Many assume science must either presuppose philosophical naturalism (i.e., the proposition that only nature exists) or at the very least employ methodological naturalism (i.e., explain all phenomena via natural causes while disallowing any inferences to the supernatural). Philosophical naturalism, however, is not itself a scientific position. It is a metaphysical (i.e., philosophical) position imposed on scientific interpretations. While we may normally seek natural causes to the phenomena we encounter, there is nothing that logically precludes us from inferring supernatural answers when there are reasons to do so. So why do scientists assume naturalism? It’s usually because they either have a prior philosophical commitment to it or, as has already been mentioned, they believe they do not have access to supernatural causes, by which they mean such causes are not empirically verifiable. But as has already been observed, many natural phenomena are also inaccessible by observation, and yet the methodological naturalist seems to have no trouble inferring such entities. Such hypocrisy is driven by an anti-supernatural bias and is not rooted in science or reason.
Because naturalism is a metaphysical position, it is itself a pseudo-religious view insofar as it constitutes an ultimate view of reality.

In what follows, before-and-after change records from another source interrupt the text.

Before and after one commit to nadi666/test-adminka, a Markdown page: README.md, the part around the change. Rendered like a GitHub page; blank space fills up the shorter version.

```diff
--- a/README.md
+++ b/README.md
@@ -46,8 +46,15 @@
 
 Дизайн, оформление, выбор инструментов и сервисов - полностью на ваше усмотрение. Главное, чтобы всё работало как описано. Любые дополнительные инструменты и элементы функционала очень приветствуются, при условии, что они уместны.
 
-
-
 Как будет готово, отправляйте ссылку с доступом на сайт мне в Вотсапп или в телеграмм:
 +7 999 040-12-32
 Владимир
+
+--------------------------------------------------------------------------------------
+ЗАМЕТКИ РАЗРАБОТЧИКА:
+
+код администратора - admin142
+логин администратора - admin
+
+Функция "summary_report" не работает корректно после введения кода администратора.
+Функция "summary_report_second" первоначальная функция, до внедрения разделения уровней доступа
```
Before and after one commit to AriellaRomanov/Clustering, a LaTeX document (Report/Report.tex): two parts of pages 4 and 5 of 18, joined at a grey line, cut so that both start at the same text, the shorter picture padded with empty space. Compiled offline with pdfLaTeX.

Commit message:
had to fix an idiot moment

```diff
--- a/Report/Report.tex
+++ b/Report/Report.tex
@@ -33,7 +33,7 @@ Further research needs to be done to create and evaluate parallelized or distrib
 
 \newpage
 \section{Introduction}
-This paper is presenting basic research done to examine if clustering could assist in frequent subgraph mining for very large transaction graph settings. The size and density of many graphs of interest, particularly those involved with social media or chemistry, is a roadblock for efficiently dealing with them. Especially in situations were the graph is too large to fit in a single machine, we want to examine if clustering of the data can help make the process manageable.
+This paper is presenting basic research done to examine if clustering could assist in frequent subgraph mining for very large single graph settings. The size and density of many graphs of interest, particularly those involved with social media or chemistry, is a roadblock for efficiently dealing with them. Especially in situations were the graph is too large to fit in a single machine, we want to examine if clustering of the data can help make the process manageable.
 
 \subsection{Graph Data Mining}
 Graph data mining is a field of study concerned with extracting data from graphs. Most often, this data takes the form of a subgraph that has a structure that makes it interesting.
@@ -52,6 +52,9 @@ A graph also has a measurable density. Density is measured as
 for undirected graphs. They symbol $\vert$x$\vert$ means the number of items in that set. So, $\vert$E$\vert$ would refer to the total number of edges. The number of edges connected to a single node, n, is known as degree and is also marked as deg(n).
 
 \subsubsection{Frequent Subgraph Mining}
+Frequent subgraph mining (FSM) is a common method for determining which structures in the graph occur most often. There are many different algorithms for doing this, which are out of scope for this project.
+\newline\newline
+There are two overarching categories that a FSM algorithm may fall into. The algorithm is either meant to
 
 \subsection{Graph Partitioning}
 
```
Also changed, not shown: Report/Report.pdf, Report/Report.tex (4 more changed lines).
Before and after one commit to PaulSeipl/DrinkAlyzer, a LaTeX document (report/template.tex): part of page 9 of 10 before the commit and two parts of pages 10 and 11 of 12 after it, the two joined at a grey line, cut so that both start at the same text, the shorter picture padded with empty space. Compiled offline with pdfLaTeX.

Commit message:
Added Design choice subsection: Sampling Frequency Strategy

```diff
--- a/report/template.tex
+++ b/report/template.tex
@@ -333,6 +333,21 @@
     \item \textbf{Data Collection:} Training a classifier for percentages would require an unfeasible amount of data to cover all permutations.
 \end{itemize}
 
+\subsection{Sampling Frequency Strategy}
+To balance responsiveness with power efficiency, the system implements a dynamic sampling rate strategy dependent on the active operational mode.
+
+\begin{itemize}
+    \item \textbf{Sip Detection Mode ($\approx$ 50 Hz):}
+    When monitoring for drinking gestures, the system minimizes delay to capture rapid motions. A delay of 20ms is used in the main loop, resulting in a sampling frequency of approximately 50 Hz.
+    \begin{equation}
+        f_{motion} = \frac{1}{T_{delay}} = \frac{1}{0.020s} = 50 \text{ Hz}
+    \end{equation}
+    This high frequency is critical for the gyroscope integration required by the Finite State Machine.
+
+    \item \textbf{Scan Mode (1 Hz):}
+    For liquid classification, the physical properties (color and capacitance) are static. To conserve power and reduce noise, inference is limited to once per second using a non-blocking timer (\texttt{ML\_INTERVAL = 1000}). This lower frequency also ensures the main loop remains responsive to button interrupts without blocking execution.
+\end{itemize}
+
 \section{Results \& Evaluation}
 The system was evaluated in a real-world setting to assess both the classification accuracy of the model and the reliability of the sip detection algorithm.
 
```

And while some natural objects might be open to our observation, philosophical naturalism itself is an ideology which is not itself open to such observation. Therefore, if we disallow religious or supernatural explanations because they are not open to observation, then we should also disallow naturalism and the many theoretical entities and phenomena which are also not open to observation (i.e., things like black holes, abiogenesis, the big bang, et al.).
Perhaps the biggest conflict which people believe exists between science and religion is the conflicting views of biological origins. However, given that Darwinism fails to meet criteria of science (macro-evolution is not observable, not testable, not repeatable, not falsifiable, is not useful, is not held tentatively but propounded dogmatically, is not parsimonious, is contradicted by known phenomena, etc.), the conflicting views of origins is not really between science and religion but between two religio-philosophical views. In fact, there are many areas of science that, in principle, can never really conflict with religion because they are merely speculative in nature. One need not be concerned with such things as super-strings, multiverses, or other speculative ideas because such entities are not truly scientific, even if they find their birth in the imagination of those who wear lab coats.
So can science and religious faith co-exist? We saw that scientism and empiricism are self-refuting and therefore false. We find that naturalism is not itself scientific, but a metaphysic that need not inform good science. And we find that alleged areas of conflict are not really between science and religion but between speculative philosophies and religion.
Therefore, Christian theists need not reject good science nor fear speculative philosophies issued by scientists. The Christian parent should teach his children good science while also teaching his children why speculative theories are philosophical in nature and do not constitute true “science” (i.e., knowledge).